At a symposium about teaching projects on our campus, one group of faculty presented a set of projects they had done that involved giving students control over course design issues. The projects had grown out of a reading group that studied When Students Have Power by Ira Shor. The faculty presenters said that they let students design the syllabus and that the students typically created a rigorous course that was enhanced by the student ownership. I think I’m a student- and learning-centered teacher, but I’m also a teacher who has determined essentially all the course structure. So a few days before classes started, I decided NOT to spend my last few hours before the opening of the semester organizing, selecting, and deciding on syllabus issues, but to step (off a cliff?) into a world where students have power. Would chaos ensue if I gave students power in my general chemistry class?

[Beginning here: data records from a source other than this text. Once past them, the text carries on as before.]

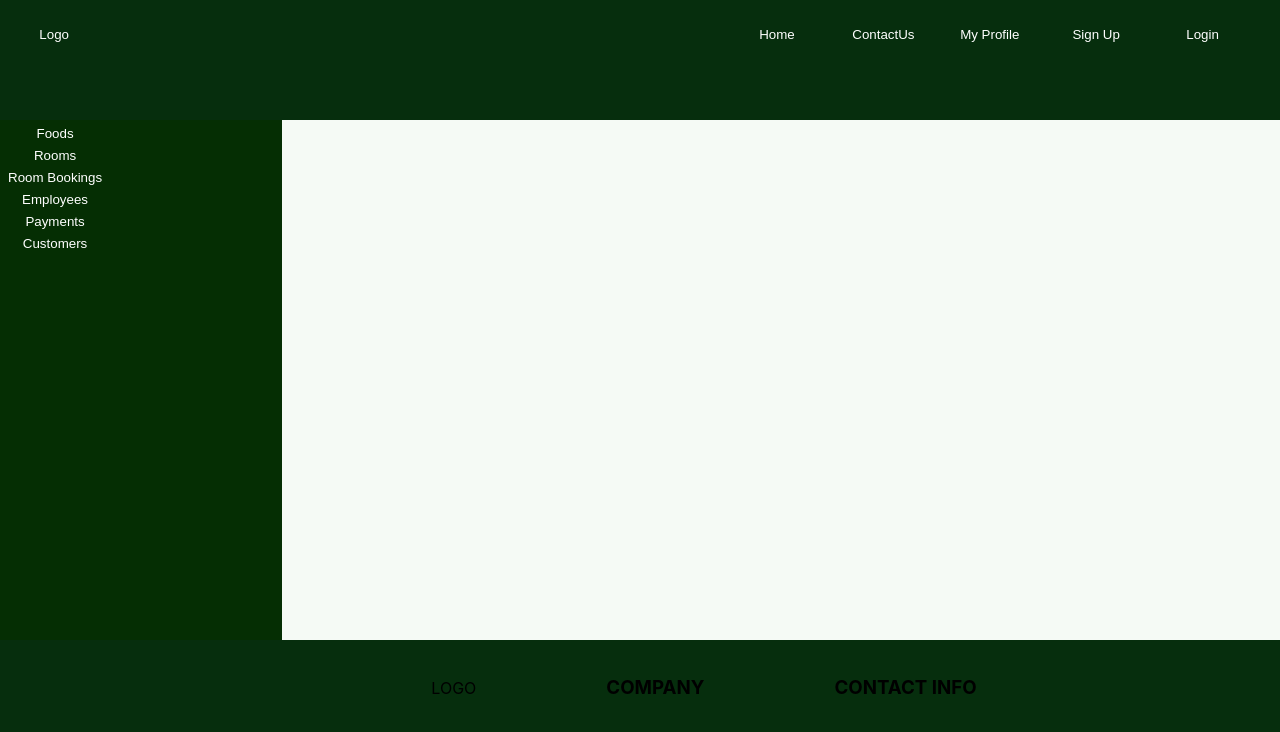
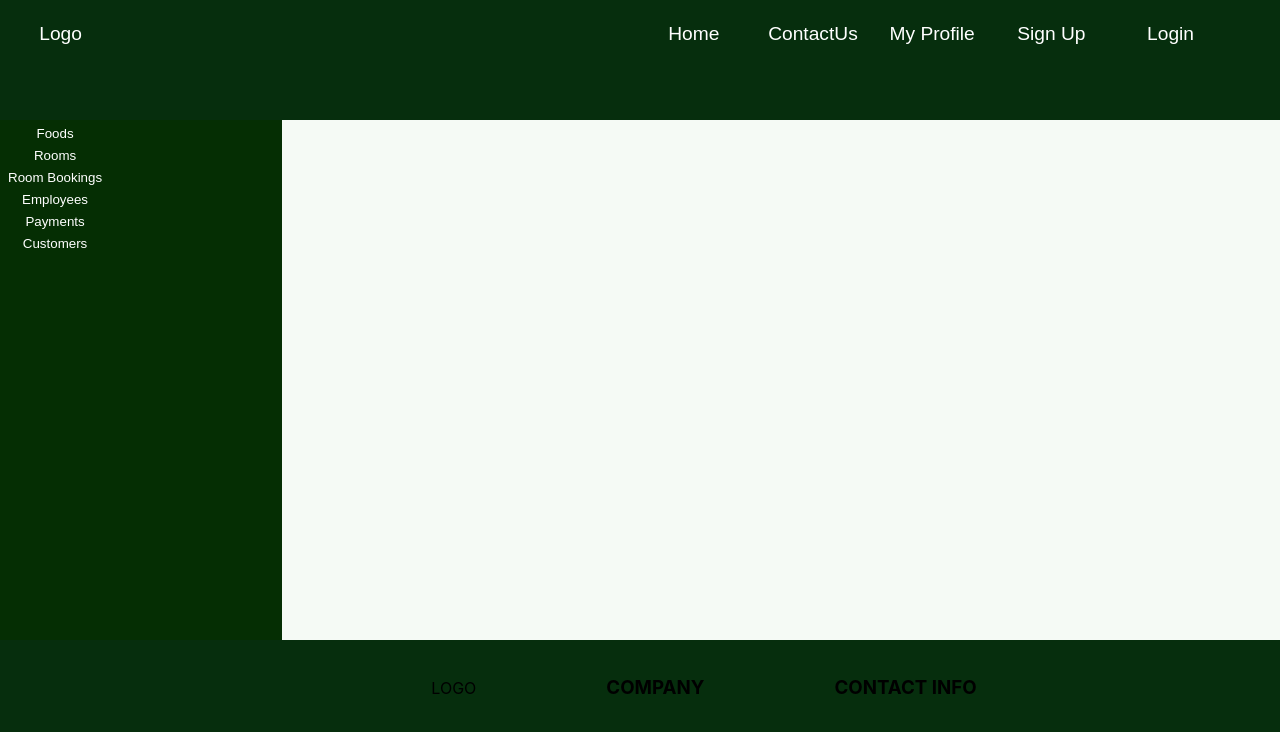
Before and after one commit to siriwardhanasmnp/hotel-system, a React (Create React App) app: page / in a window 1280 px wide. Shown: the top 732 px of the page. Built offline with nearby package versions, Linux system fonts and the light colour scheme.

Commit message:
header - M

```diff
--- a/src/Common_Components/Header.jsx
+++ b/src/Common_Components/Header.jsx
@@ -13,7 +13,7 @@ function Header()
                 <tr>
 
                 <td><button className={HeaderStyles.headerBtn}>Logo</button></td>
-                <td style={{padding:'5vw 0vw 0vw 48vw'}}></td>
+                <td style={{padding:'5vw 0vw 0vw 40vw'}}></td>
                 <td><button className={HeaderStyles.headerBtn}>Home</button></td>
                 <td><button className={HeaderStyles.headerBtn}>ContactUs</button></td>
                 <td><button className={HeaderStyles.headerBtn}>My Profile</button></td>
--- a/src/Common_Components/Header.module.css
+++ b/src/Common_Components/Header.module.css
@@ -8,7 +8,8 @@
 .headerBtn{
     background-color: transparent;
     height: 4vw;
-    width: 8vw;
+    width: 9vw;
+    font-size: 1.5vw;
     border-radius: 1vw;
     color:white;
     border: none;
```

The start of the semester in general chemistry felt unsettled as I went through the first few lectures without a syllabus. My strategy was to wait until students asked about some organizational issue and use that question as a segue to a discussion about what they wanted in the syllabus. At the end of three lectures, no one had asked about any organizational issue; they seemed oblivious to the potential for high drama that could occur with no agreement on course issues. I cracked first and told them of my intent to let them decide the major course structural issues. That first conversation was halting, dispersed, and punctuated with silences. We decided to drop it for a day and return to it during the next lecture. But once students got the idea, things began to move. We created a student committee to brainstorm suggestions, report to the class, and negotiate with me.
The committee’s first act was to name themselves the “Squadron.” We hashed out a syllabus over a couple of weeks, using suggestions that came from students. The final syllabus wasn’t greatly different from the usual, but the students negotiated all aspects, e.g., late homework policy, number of quizzes and exams, and exam formats, and voted to approve the syllabus as a class. I continued to have weekly discussions with the Squadron that covered a range of course organizational topics. Squadron members became an open communication channel between me and the rest of the class. Requests from students started small, like which days assignments would be due, but as the semester passed they became larger, like the inclusion of multiple-choice exam questions. We negotiated a system in which students could opt to write a paper instead of taking one of the one-hour exams (about five students actually did so). It was a stretch for me to honor a persistent request for extra credit, but I made the stretch and, for the first time ever, gave extra-credit assignments in lecture and lab. The negotiated extra-credit system, while still not a big hit with me, enabled diligent students to raise their letter grades by a fraction and seemed to provide a large morale boost as the semester played out, something I appreciated.
So who is playing first in my course: me or my students? For years, I have tried to encourage students to take responsibility for their own learning. However, I’ve done it by saying that they should do it rather than by empowering them to do so. This experiment with letting students have significant say in decisions about course structure has led me to believe that empowering students to make decisions about the course is a great way to get them to take responsibility for it.